Gut Check loves us some wine. We want a bottle with bang and a bang for our buck, so every week we will visit a local wine shop, where the experts will recommend a good-value wine priced under $15. We'll drink some and tell you wether we want to continue -- because the only time Gut Check has our nose in the air is while we're draining our glass.
This week, Gut Check got schooled in Spanish class. We visited the Wine Merchant (20 South Hanley Road, 314-863-6282), where the extremely knowledgeable staff teach courses on wine, cheese and cocktails four nights a week. Next Tuesday, April 12, the shop will host a class called, "Spain Best Buys Under $15" -- a title that could easily apply to the wine we tasted: the 2008 Vega Sindoa El Chaparral Grenache for $13.99.
The Clayton campus set us up in a tutorial with Phil Peimann, who got into the wine game ten years ago via restaurant work at Remy's Kitchen and Wine Bar and Big Sky Cafe. He began working at the Wine Merchant two-and-a-half years ago because he found he could "change it up" and has a "broader opportunity for tasting" in the retail setting.
"I try to calm people's fears," Peimann says. "To show them that wine tasting isn't so random."
But come on, Phil, pencil shavings? The instructor insists it is possible to pick up scents that seem to have no bearing on fermented grapes -- and we go back to behaving ourselves. "You'll see when the department stores start putting out the leather coats -- it's a distinctive smell. And there's no other way to describe it," Peimann says, when you find its counterpoint in a glass of red.
"Make connections you wouldn't normally make," Peimann says. At some point, all of us will have the experience of passing a woman in a hallway, he says for example, and a whiff of her perfume smells exactly like the scent our grandmother wore. The key, Peimann says, is to look for sensations that remind you of something you already know.
The Vega Sindoa El Chaparral Grenache is made in Navarra, Spain, a northeastern wine-growing region that lies between the more famous La Rioja region and the French border. The region includes the city of Pamplona, and features proximity to the Pyrenees mountains as well as the wine-growers on the other side of that border: Bordeaux. It's Basque country, the landscape Hemingway immortalized in For Whom The Bell Tolls, a rugged, independent place where regular people face down danger in the form of rampaging bulls. And yet the wine goes down easy.
The distributor, Jorge Ordonez, according to Peimann, has this reputation: "If you see his name on the back of a bottle, you're pretty much guaranteed a high-quality value." The grower, it seems, was born from the merger of two families - Vega and Sindoa - who decided to team up and do quality control back when the whole area was a co-op, with everyone dumping their grapes together to produce a generic red wine. The Vega and Sindoa clans got wise and started doing it better.

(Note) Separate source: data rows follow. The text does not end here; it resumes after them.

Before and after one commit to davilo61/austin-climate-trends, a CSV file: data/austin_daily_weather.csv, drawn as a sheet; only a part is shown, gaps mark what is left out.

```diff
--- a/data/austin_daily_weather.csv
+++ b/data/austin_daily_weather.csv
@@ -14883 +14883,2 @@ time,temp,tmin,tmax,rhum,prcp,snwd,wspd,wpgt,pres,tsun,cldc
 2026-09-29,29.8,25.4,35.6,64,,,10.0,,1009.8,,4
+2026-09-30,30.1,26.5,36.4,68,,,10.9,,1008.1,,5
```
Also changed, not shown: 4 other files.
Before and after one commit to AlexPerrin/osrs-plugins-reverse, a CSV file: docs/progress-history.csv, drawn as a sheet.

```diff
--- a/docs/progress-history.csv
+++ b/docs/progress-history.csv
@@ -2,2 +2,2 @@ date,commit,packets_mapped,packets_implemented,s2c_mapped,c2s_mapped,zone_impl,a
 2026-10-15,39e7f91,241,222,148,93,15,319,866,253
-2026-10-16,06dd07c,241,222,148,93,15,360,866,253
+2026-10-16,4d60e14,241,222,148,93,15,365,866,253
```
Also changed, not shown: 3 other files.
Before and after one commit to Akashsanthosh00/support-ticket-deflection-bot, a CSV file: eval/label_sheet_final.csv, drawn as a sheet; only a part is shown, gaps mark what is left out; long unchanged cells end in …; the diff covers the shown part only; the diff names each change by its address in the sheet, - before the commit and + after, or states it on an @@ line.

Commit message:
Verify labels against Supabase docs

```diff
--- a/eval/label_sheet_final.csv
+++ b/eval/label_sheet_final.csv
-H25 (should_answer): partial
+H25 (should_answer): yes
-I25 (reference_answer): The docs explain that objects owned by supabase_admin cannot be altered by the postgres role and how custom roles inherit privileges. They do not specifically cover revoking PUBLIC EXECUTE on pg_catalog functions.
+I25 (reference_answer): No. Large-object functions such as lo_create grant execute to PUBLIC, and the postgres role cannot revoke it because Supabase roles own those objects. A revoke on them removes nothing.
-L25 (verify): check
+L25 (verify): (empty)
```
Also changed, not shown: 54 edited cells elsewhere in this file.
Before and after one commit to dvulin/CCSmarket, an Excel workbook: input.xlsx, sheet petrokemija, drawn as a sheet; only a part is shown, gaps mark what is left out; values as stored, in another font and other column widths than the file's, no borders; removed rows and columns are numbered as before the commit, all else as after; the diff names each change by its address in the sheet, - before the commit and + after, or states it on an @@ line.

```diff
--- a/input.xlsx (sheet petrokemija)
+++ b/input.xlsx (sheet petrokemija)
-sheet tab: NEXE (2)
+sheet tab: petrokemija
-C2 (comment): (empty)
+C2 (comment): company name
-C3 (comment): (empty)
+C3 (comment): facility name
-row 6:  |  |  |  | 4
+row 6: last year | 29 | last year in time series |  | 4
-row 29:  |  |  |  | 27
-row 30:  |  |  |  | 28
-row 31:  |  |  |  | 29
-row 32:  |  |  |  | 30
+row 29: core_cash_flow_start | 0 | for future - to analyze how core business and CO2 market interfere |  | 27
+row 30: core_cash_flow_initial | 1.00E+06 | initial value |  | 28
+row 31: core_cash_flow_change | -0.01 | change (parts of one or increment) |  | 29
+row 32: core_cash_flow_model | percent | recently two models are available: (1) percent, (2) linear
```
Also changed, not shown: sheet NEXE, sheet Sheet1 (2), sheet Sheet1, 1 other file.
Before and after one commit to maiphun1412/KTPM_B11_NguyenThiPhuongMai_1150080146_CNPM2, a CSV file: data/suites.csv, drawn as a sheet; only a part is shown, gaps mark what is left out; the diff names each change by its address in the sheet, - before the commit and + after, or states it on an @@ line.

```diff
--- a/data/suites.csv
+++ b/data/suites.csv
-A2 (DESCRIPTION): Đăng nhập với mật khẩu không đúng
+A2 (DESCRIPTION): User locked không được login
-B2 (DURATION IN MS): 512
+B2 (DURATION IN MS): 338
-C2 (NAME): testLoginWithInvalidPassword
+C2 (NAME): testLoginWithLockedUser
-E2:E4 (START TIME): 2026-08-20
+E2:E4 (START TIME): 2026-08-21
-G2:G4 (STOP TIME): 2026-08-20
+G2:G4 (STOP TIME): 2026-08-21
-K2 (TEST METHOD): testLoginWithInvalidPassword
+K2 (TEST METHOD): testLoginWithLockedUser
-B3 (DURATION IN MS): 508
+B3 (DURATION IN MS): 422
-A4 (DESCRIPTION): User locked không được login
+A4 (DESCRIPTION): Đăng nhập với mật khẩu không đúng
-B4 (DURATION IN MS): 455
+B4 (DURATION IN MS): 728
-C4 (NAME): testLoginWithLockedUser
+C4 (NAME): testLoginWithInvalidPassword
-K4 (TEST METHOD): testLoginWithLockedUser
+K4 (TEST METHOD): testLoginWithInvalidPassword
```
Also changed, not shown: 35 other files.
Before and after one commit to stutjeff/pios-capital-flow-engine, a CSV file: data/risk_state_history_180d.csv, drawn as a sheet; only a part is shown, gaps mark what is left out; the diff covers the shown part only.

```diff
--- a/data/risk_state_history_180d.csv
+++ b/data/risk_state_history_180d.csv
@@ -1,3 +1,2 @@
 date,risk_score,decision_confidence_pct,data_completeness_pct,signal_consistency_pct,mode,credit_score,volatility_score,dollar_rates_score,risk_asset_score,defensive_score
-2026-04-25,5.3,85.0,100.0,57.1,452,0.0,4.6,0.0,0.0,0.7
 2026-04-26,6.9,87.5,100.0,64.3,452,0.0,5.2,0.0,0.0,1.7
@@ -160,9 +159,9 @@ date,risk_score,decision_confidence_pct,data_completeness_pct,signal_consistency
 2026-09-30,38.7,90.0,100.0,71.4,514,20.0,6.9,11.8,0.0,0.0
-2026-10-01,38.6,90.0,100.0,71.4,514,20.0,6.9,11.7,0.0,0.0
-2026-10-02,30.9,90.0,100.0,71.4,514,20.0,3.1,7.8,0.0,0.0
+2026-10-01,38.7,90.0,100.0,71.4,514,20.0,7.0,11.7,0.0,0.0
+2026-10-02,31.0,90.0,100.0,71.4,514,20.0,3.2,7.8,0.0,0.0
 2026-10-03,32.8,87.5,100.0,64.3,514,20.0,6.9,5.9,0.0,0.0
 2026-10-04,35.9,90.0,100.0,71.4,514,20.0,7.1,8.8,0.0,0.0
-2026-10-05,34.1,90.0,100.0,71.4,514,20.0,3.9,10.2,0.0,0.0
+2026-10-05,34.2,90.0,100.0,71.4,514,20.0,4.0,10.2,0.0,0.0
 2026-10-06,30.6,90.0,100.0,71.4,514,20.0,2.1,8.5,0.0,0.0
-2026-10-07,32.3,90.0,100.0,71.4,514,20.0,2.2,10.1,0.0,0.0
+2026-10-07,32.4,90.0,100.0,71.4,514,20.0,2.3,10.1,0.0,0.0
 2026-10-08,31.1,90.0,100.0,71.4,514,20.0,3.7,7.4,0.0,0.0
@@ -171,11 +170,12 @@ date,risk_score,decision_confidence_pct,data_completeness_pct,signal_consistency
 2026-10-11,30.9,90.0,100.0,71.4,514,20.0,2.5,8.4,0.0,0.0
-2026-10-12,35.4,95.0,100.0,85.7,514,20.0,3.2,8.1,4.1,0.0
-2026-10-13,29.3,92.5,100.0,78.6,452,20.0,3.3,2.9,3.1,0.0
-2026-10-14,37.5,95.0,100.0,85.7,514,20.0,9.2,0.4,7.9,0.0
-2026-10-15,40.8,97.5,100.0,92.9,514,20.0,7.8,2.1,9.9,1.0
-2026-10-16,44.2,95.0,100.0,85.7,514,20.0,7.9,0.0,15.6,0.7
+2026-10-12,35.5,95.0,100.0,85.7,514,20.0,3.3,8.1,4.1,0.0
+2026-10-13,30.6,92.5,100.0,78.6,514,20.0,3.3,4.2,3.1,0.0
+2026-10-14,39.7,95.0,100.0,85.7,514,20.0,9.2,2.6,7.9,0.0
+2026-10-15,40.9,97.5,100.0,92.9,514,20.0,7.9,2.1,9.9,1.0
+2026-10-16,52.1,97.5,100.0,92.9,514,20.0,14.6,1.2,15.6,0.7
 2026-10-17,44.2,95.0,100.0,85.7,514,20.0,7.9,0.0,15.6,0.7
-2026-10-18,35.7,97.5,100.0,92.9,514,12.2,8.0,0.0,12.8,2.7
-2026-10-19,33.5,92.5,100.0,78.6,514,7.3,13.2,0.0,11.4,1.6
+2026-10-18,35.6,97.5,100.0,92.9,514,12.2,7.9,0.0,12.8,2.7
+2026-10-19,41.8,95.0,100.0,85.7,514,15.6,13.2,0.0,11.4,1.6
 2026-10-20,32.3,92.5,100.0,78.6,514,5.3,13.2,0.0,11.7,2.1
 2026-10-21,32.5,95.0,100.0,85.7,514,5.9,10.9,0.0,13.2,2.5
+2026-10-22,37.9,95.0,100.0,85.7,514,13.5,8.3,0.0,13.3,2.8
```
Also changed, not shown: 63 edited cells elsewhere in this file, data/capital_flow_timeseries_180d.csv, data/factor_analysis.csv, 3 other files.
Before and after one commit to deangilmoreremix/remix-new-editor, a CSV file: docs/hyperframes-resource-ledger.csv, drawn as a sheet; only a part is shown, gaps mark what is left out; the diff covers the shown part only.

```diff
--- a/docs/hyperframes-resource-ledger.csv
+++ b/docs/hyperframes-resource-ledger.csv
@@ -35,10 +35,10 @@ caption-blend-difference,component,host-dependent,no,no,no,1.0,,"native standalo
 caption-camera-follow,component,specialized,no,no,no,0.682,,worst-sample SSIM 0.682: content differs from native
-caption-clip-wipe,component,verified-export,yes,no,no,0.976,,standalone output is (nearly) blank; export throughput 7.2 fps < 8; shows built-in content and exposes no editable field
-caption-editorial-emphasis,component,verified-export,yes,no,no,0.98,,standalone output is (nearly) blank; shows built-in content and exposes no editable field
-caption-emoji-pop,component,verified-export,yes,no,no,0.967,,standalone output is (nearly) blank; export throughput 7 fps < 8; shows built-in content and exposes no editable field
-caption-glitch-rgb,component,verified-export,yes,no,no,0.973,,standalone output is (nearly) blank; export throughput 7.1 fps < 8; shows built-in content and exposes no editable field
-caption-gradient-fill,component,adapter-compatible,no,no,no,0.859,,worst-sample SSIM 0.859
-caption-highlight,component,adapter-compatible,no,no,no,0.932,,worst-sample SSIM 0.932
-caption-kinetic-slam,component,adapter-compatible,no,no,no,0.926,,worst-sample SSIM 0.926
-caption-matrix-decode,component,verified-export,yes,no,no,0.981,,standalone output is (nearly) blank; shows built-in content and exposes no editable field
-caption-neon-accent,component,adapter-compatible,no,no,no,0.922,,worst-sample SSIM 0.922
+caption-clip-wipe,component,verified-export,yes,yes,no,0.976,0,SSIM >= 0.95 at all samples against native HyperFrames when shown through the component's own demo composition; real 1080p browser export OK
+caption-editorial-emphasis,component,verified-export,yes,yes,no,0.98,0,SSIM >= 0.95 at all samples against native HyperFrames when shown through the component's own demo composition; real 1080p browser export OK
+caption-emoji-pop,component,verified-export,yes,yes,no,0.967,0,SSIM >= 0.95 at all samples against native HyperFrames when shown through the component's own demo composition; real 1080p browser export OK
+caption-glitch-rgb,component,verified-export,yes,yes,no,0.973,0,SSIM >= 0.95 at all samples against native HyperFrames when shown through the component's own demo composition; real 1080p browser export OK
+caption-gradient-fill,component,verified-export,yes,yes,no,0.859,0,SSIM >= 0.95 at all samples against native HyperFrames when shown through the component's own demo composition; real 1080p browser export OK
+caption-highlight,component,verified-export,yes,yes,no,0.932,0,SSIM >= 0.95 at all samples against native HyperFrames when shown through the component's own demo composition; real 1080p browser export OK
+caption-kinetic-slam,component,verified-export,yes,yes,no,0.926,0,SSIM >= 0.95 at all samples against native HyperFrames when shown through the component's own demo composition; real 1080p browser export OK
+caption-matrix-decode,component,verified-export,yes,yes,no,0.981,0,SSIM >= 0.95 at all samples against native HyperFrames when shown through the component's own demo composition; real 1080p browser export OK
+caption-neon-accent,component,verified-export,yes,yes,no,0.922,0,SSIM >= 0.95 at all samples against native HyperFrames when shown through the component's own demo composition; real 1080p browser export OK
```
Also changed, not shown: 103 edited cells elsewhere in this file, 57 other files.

The Wine Merchant chose to spotlight the El Chaparral Grenache because it's "lighter in weight, but not in flavor, good for spring and summer." Of course, it also goes with food, but pairs with more than barbecue: duck, lamb, even blackened tuna.
Apparently this versatility is due to the grape, the Grenache, or Garnacha in Spanish, which is the only kind used in this bottle. The same grape is used predominantly in Chateauneuf-du-Pape in the southern Rhone region, and the staff remarked a few times that this bottle tasted like a "baby" Chateauneuf-du-Pape. Unfamiliar, we were told this was a very favorable comparison, as the Chateauneuf-du-Pape is much more expensive.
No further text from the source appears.